Task prompt
Check each line of the material below, and copy it if it holds the string "diagram".

Records for processing
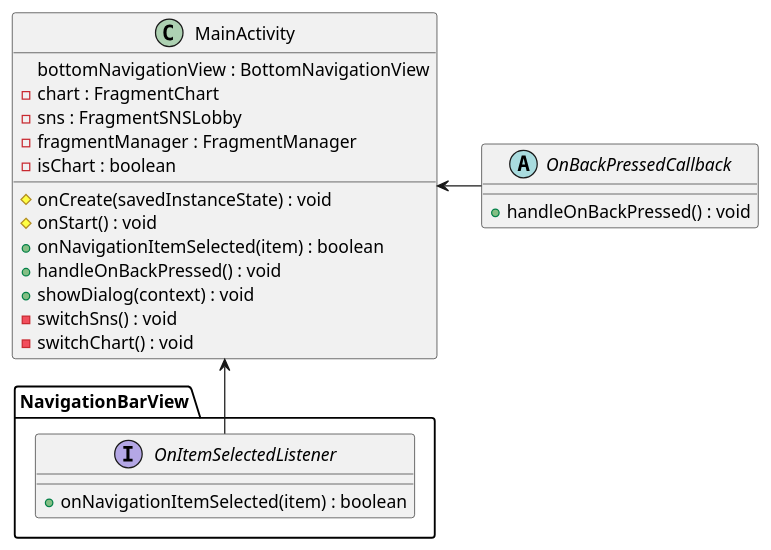
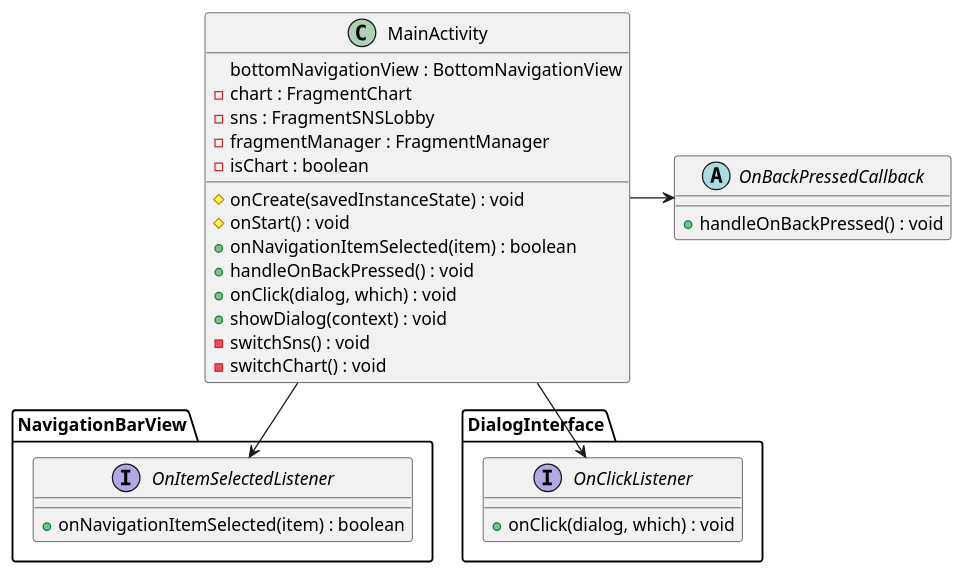
One commit to CherryIntoSpace/SubwayApp changed the diagram in app/src/main/java/com/daejin/subwayapp/diagram/MainActivity.puml. Above: the diagram before and after it, drawn with PlantUML. The commit also changed 2 other files, not shown here.

Commit message:
2023-11-03 diagram

```diff
--- a/app/src/main/java/com/daejin/subwayapp/diagram/MainActivity.puml
+++ b/app/src/main/java/com/daejin/subwayapp/diagram/MainActivity.puml
@@ -1,28 +1,33 @@
 @startuml
-MainActivity <- OnBackPressedCallback
-MainActivity <-- NavigationBarView.OnItemSelectedListener
+MainActivity -> OnBackPressedCallback
+MainActivity --> NavigationBarView.OnItemSelectedListener
+MainActivity --> DialogInterface.OnClickListener
 
 abstract class OnBackPressedCallback {
     +handleOnBackPressed() : void
 }
 class MainActivity {
     bottomNavigationView : BottomNavigationView
     -chart : FragmentChart
     -sns : FragmentSNSLobby
     -fragmentManager : FragmentManager
     -isChart : boolean
 
     #onCreate(savedInstanceState) : void
     #onStart() : void
     +onNavigationItemSelected(item) : boolean
     +handleOnBackPressed() : void
+    +onClick(dialog, which) : void
     +showDialog(context) : void
     -switchSns() : void
     -switchChart() : void
 }
 
 interface NavigationBarView.OnItemSelectedListener {
     +onNavigationItemSelected(item) : boolean
 }
+interface DialogInterface.OnClickListener {
+    +onClick(dialog, which) : void
+}
 
 @enduml
```
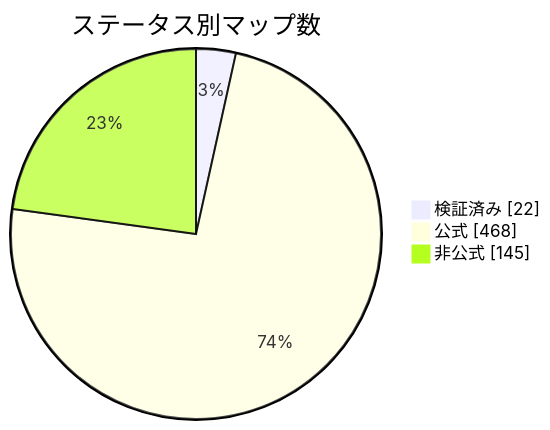
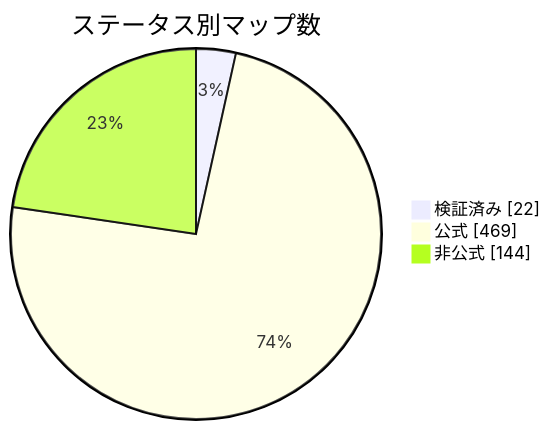
The diagram in docs/readme/README_JP.md (nobrega8/mbmap-library), drawn with Mermaid before and after one commit. The commit also changed 6 other files, not shown here.

````diff
--- a/docs/readme/README_JP.md
+++ b/docs/readme/README_JP.md
@@ -54,7 +54,7 @@
 ```mermaid
 pie showData
     title ステータス別マップ数
     "検証済み" : 22
-    "公式" : 468
-    "非公式" : 145
+    "公式" : 469
+    "非公式" : 144
 ```
````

Solution for this task
One commit to CherryIntoSpace/SubwayApp changed the diagram in app/src/main/java/com/daejin/subwayapp/diagram/MainActivity.puml. Above: the diagram before and after it, drawn with PlantUML. The commit also changed 2 other files, not shown here.
2023-11-03 diagram
--- a/app/src/main/java/com/daejin/subwayapp/diagram/MainActivity.puml
+++ b/app/src/main/java/com/daejin/subwayapp/diagram/MainActivity.puml
The diagram in docs/readme/README_JP.md (nobrega8/mbmap-library), drawn with Mermaid before and after one commit. The commit also changed 6 other files, not shown here.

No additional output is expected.